◆ EXERCISE PROMPT:
Look below and pull out each line with the word "diagnostics".

Content revision data:
※
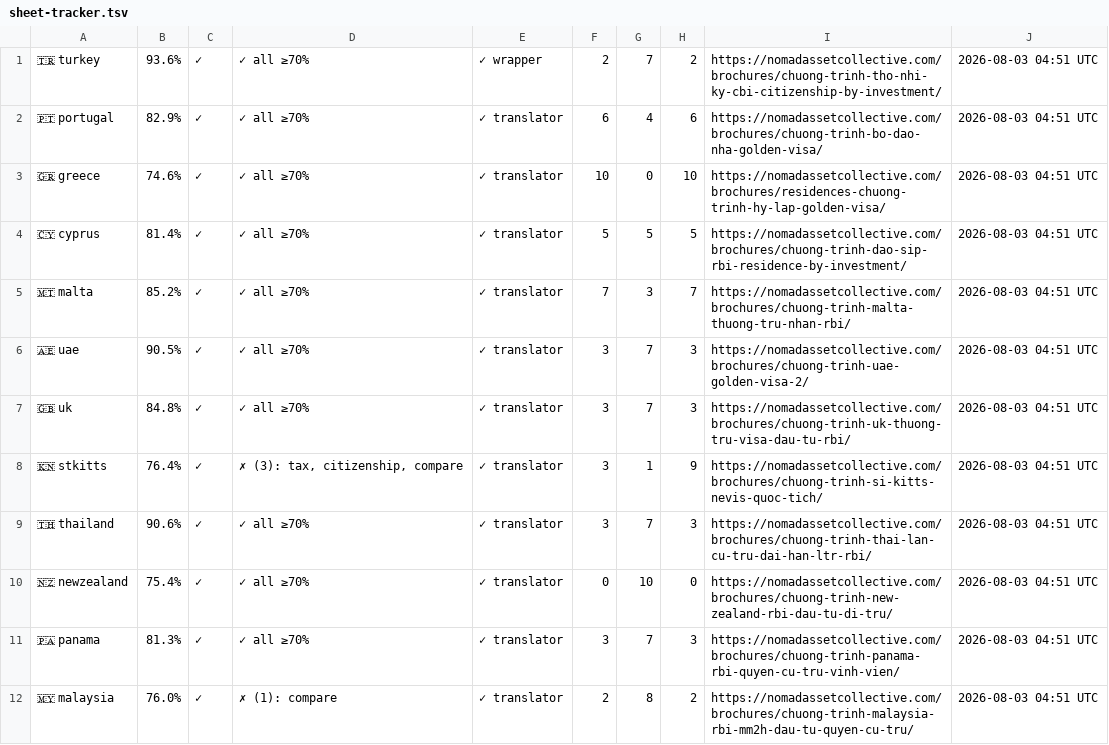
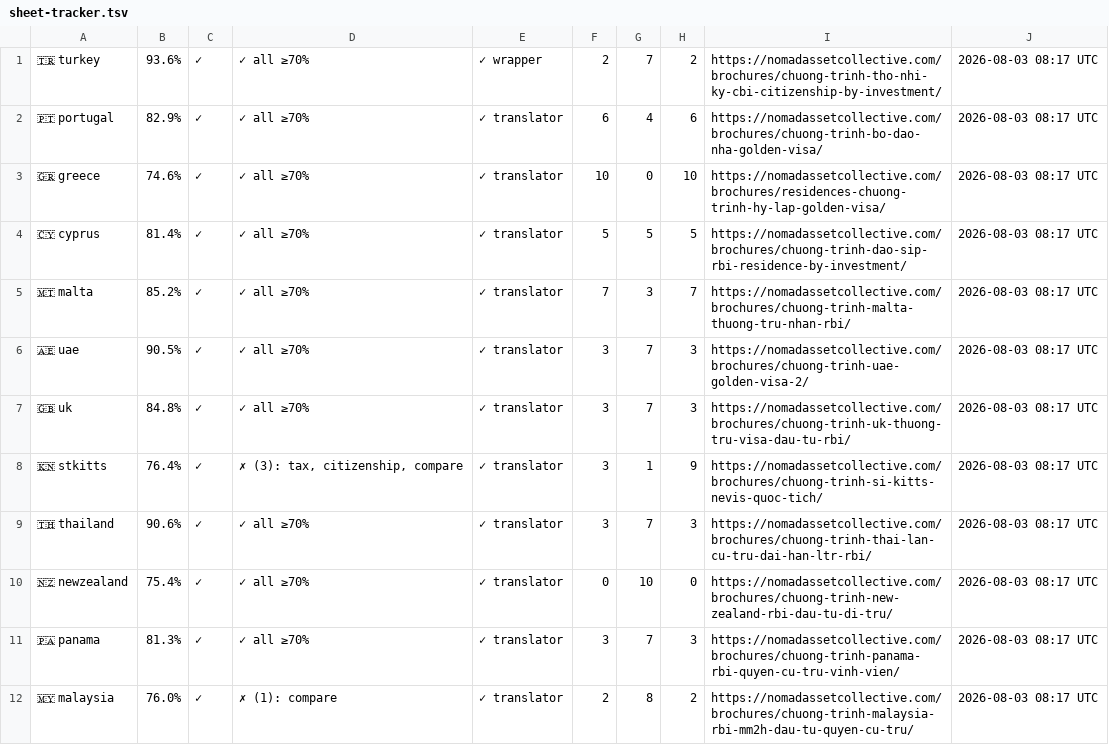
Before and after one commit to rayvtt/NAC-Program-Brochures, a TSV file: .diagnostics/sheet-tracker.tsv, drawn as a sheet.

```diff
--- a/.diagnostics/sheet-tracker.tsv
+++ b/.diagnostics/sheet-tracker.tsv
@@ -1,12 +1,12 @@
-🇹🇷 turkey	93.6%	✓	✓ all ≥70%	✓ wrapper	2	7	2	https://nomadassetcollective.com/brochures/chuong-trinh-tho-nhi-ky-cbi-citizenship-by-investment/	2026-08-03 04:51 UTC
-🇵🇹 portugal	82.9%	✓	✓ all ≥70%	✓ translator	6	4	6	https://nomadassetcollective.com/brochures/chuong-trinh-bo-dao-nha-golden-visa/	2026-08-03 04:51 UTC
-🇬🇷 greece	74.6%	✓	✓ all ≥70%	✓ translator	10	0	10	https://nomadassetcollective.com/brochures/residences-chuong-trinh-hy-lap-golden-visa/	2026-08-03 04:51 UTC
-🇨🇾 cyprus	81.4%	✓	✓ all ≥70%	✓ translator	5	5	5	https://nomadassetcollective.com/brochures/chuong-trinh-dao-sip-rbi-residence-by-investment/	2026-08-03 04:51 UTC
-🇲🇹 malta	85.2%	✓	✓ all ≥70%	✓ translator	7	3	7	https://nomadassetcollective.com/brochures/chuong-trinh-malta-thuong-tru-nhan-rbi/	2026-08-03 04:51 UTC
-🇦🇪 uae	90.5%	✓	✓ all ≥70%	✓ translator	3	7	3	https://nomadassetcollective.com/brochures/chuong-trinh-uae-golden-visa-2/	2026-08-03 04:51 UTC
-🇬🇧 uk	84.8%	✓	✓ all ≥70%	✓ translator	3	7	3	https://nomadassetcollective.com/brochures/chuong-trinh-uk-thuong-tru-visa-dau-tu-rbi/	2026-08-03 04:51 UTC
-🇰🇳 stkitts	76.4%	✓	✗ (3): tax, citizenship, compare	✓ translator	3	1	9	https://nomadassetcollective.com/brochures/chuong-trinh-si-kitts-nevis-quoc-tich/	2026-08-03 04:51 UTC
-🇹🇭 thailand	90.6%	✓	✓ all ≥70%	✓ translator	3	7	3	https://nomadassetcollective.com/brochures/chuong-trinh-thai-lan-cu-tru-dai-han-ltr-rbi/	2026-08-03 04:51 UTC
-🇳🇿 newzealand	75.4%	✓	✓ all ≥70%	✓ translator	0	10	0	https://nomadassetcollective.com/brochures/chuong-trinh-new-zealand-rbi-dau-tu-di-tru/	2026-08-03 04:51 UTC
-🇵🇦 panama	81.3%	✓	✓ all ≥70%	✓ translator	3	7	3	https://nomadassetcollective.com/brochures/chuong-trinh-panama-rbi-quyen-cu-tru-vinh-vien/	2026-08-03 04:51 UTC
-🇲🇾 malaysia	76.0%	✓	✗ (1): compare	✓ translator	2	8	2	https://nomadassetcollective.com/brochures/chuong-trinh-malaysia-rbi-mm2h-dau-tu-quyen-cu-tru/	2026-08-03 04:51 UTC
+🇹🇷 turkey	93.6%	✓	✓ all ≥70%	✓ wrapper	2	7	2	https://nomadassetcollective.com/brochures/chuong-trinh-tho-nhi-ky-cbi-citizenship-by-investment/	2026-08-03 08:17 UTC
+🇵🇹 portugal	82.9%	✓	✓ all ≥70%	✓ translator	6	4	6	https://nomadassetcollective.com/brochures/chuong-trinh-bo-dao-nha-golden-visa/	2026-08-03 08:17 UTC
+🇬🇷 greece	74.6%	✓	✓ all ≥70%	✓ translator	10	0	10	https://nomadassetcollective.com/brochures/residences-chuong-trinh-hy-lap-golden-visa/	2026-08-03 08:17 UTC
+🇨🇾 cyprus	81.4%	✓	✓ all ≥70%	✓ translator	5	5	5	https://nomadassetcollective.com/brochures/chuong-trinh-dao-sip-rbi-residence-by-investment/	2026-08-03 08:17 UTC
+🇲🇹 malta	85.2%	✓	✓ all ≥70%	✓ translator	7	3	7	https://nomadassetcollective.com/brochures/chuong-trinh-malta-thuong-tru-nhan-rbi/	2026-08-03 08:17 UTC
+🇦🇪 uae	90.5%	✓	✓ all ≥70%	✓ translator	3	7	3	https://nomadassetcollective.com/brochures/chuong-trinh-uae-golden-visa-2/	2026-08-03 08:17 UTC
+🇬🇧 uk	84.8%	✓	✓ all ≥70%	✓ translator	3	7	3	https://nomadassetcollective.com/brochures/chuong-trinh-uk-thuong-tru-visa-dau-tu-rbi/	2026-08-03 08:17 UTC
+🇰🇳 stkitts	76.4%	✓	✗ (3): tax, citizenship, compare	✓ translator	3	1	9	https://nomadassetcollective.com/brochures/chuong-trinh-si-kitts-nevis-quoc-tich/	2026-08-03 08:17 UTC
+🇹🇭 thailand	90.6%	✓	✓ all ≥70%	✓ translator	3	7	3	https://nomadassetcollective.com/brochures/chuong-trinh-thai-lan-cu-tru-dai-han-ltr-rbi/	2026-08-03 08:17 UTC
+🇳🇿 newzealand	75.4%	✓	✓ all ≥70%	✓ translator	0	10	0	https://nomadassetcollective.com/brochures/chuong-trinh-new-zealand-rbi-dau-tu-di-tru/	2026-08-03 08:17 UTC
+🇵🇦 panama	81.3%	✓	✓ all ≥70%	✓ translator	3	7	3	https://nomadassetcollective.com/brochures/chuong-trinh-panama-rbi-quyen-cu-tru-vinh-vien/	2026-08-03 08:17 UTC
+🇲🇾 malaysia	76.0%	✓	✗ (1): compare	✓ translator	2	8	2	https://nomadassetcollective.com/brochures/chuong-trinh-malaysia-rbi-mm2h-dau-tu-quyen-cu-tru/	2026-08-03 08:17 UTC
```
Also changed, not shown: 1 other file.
※
◆ TASK OUTPUT:
Before and after one commit to rayvtt/NAC-Program-Brochures, a TSV file: .diagnostics/sheet-tracker.tsv, drawn as a sheet.
--- a/.diagnostics/sheet-tracker.tsv
+++ b/.diagnostics/sheet-tracker.tsv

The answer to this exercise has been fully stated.